Finally, to ensure that the identity used to sign is that of the actual person who signs the document (the signatory), a sort of electronic ID card is used. This is called an “electronic certificate.” This certificate is issued by a certification authority. European Directive 1999/93 makes a distinction between two types of certificate:
– The “qualified” certificate is issued after verification of identity based on identifying documents, which are usually presented in person. The certificate is stored inside a protected physical token, such as a card with an embedded microchip, or an encrypted USB token. In certain conditions, signatures provided with this type of certificate are presumed to be valid. In case of challenge, it is the responsibility of the entity questioning the validity of the signature to provide proof.

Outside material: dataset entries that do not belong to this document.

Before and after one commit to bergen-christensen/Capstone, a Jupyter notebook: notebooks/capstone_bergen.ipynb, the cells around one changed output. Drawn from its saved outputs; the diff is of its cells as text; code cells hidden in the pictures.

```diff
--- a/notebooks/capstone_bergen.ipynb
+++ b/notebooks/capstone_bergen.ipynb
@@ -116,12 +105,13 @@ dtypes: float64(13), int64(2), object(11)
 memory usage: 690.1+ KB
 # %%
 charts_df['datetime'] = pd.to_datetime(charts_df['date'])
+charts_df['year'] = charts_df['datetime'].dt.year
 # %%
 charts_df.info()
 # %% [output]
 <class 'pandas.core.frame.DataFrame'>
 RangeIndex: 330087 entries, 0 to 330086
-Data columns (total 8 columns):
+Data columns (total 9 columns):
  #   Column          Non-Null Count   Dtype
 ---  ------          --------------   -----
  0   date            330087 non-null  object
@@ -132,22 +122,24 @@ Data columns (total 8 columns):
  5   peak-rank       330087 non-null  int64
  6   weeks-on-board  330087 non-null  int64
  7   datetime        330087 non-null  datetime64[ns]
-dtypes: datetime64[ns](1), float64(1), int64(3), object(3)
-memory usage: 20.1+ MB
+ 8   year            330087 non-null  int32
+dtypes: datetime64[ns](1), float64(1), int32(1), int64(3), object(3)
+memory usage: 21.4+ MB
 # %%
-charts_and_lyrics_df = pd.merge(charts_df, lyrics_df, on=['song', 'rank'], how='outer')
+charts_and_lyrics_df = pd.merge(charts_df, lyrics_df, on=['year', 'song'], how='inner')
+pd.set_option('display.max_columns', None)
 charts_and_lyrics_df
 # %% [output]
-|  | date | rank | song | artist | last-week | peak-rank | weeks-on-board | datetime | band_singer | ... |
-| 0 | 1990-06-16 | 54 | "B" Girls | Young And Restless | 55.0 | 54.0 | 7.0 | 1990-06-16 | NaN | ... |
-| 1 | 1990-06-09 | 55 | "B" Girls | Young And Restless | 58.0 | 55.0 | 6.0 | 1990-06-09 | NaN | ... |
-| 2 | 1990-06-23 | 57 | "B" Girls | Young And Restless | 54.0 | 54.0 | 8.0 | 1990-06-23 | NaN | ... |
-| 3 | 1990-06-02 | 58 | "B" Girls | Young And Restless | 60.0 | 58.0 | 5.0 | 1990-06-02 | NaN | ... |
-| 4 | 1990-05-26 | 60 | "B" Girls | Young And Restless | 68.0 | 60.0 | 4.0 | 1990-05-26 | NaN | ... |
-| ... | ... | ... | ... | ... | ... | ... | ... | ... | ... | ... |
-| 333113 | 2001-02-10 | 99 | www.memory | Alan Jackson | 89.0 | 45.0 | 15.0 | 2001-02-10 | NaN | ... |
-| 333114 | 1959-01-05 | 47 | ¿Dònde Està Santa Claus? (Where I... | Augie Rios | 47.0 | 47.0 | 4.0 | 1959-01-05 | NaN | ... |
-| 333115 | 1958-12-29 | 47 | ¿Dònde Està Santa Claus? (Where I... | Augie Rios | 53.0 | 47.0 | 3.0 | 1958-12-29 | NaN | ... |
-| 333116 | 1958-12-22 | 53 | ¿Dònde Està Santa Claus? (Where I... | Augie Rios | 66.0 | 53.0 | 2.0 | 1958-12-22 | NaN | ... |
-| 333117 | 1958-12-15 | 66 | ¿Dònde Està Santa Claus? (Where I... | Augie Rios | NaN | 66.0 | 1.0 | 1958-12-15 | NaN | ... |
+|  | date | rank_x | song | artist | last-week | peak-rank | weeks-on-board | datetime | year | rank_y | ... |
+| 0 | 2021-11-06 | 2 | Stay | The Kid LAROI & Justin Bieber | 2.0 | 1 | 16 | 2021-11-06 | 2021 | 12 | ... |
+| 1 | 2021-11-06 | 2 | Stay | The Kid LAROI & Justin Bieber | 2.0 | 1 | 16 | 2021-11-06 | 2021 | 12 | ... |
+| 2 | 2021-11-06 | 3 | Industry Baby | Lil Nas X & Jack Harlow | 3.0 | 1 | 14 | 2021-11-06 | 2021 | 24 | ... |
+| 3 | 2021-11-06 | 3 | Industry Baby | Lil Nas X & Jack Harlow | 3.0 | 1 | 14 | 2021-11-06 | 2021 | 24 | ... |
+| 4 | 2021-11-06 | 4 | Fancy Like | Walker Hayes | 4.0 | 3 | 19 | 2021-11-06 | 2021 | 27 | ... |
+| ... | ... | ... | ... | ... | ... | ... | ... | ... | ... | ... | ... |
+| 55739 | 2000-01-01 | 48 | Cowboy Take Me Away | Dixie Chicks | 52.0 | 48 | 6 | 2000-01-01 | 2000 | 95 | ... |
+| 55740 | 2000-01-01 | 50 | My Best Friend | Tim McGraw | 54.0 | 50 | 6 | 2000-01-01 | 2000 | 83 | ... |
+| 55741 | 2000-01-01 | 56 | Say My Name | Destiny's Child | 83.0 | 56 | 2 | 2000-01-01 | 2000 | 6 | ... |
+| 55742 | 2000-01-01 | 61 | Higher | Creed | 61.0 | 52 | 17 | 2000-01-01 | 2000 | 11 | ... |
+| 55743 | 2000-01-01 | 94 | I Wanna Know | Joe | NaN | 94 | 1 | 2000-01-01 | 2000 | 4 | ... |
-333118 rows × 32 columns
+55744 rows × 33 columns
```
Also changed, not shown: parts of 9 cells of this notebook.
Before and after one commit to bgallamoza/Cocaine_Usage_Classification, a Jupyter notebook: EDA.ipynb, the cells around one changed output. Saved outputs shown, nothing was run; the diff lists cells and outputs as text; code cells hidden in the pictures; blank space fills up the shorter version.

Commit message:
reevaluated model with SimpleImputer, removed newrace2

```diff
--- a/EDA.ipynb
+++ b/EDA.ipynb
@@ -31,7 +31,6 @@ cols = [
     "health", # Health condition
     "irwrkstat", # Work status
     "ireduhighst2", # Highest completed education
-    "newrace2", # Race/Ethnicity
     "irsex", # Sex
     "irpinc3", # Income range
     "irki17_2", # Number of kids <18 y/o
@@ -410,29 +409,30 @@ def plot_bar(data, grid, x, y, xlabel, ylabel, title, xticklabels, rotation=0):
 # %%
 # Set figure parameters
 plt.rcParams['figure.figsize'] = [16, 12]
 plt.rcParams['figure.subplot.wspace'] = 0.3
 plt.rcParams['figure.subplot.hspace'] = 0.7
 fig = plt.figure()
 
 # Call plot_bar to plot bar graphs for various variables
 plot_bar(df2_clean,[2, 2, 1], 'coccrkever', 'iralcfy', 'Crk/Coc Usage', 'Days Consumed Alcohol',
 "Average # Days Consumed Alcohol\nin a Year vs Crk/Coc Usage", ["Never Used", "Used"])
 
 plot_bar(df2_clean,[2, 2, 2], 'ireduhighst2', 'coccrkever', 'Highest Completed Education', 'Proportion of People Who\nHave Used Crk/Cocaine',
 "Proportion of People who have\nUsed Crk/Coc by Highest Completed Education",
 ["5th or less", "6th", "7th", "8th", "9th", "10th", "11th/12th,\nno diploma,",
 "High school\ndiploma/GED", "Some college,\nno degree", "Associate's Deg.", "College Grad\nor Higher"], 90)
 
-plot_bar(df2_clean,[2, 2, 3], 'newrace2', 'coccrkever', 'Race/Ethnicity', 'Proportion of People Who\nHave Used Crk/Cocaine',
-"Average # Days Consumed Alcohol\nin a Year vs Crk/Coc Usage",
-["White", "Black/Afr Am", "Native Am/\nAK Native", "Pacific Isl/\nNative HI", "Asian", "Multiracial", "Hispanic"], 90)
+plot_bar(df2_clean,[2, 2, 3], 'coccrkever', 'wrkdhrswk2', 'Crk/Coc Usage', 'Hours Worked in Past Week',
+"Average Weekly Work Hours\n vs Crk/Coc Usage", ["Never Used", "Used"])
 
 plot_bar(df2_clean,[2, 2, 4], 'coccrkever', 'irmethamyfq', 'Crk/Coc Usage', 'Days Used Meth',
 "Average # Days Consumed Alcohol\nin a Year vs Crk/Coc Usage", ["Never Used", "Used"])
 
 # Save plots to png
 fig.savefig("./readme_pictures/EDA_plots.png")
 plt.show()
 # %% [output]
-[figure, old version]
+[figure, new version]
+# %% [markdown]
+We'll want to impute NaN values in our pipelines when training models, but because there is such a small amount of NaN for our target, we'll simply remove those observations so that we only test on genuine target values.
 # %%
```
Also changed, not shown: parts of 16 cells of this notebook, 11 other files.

– The “non-qualified” certificate is issued upon receipt of several more or less reliable proofs of identity, depending on the degree of mutual familiarity between the contracting parties. This certificate, which is based on a contextual relationship, is not reusable. It is called a “temporary certificate,” and the procedure that employs this type of certificate is called “cloud signing.” With this certificate, there is no presumption of validity, but it cannot be legally refused on the basis of lack of proof as long as the procedure used identifies the signer and guarantees his or her connection with the document that was signed.
Both of these certificate types produce advanced electronic signatures. The Directive even specifies that an advanced electronic signature that has been used to sign a document cannot be revoked.
Although there is presumption of validity for electronic signatures based on a “qualified” certificate, you should nonetheless take into account the level of difficulty in acquiring them. At present, the “temporary” signature is the type most commonly used in distance contracts, such as e-commerce transactions.
With increasingly strong identification methods, such as single-use codes sent by SMS and social networks, it would not be surprising to see the electronic identification process eventually overtake traditional identification documents (like ID cards). The result will be that qualified and non-qualified certificates will converge and reach the same level of authority, which could mean that digital identity would be more secure than “real” identity.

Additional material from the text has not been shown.